Data items
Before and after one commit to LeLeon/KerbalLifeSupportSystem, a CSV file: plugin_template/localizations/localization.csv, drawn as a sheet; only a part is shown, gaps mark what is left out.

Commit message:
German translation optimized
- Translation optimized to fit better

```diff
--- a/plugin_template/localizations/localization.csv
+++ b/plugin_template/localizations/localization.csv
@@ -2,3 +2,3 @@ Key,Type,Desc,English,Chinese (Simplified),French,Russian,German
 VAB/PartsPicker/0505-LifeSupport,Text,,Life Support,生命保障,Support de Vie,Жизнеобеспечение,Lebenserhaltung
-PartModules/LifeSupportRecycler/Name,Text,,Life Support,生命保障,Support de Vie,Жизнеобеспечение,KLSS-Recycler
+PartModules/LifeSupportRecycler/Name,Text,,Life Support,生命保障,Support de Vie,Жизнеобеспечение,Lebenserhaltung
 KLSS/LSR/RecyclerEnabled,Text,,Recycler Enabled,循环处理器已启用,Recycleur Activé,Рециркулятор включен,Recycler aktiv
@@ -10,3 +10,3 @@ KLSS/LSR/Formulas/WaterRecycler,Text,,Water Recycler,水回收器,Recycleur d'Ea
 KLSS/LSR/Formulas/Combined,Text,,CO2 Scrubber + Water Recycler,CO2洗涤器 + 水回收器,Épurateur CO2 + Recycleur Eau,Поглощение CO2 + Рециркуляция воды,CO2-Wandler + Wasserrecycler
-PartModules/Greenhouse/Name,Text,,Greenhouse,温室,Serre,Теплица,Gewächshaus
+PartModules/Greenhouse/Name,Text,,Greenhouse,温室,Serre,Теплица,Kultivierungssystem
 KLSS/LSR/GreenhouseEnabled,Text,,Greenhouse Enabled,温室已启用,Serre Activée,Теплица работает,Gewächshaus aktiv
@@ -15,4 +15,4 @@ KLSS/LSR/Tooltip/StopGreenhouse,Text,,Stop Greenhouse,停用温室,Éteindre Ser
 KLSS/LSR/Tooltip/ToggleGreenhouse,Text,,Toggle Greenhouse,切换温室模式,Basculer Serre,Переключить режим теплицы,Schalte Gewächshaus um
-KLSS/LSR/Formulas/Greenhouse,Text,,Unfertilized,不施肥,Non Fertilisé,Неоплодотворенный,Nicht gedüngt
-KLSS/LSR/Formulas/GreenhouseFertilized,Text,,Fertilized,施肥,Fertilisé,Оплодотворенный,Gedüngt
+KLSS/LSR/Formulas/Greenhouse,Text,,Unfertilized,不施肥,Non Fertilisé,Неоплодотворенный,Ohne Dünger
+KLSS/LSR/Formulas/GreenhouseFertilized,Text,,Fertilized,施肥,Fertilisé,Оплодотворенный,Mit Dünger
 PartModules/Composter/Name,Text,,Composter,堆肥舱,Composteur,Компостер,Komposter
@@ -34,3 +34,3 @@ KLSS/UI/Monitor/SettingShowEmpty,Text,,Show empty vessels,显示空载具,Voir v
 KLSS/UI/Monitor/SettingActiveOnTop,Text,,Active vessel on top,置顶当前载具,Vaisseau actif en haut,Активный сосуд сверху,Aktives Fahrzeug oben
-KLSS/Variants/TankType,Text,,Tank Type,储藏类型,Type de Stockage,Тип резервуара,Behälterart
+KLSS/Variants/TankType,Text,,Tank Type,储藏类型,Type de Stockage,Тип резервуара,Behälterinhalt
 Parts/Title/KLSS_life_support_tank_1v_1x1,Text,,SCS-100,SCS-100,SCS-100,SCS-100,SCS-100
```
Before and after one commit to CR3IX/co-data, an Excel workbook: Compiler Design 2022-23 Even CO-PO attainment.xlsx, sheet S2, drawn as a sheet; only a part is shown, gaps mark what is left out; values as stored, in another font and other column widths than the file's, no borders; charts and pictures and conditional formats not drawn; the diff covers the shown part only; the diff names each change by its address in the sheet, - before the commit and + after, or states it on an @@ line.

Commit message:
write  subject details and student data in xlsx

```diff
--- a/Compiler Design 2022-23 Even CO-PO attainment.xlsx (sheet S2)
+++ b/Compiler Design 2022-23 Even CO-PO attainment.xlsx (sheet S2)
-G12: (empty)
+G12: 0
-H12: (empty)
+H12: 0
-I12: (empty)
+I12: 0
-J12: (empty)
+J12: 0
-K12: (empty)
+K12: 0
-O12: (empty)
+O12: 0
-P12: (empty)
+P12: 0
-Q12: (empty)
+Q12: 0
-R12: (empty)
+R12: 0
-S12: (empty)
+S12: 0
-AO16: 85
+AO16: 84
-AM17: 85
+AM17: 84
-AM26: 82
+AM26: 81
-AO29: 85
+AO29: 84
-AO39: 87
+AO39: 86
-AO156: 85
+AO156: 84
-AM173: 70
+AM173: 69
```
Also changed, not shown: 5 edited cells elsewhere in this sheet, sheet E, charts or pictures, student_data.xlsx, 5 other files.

WHAT IS EXPECTED.
Where a line above includes "Fertilisé", copy that line.

EXERCISE OUTPUT.
-KLSS/LSR/Formulas/Greenhouse,Text,,Unfertilized,不施肥,Non Fertilisé,Неоплодотворенный,Nicht gedüngt
-KLSS/LSR/Formulas/GreenhouseFertilized,Text,,Fertilized,施肥,Fertilisé,Оплодотворенный,Gedüngt
+KLSS/LSR/Formulas/Greenhouse,Text,,Unfertilized,不施肥,Non Fertilisé,Неоплодотворенный,Ohne Dünger
+KLSS/LSR/Formulas/GreenhouseFertilized,Text,,Fertilized,施肥,Fertilisé,Оплодотворенный,Mit Dünger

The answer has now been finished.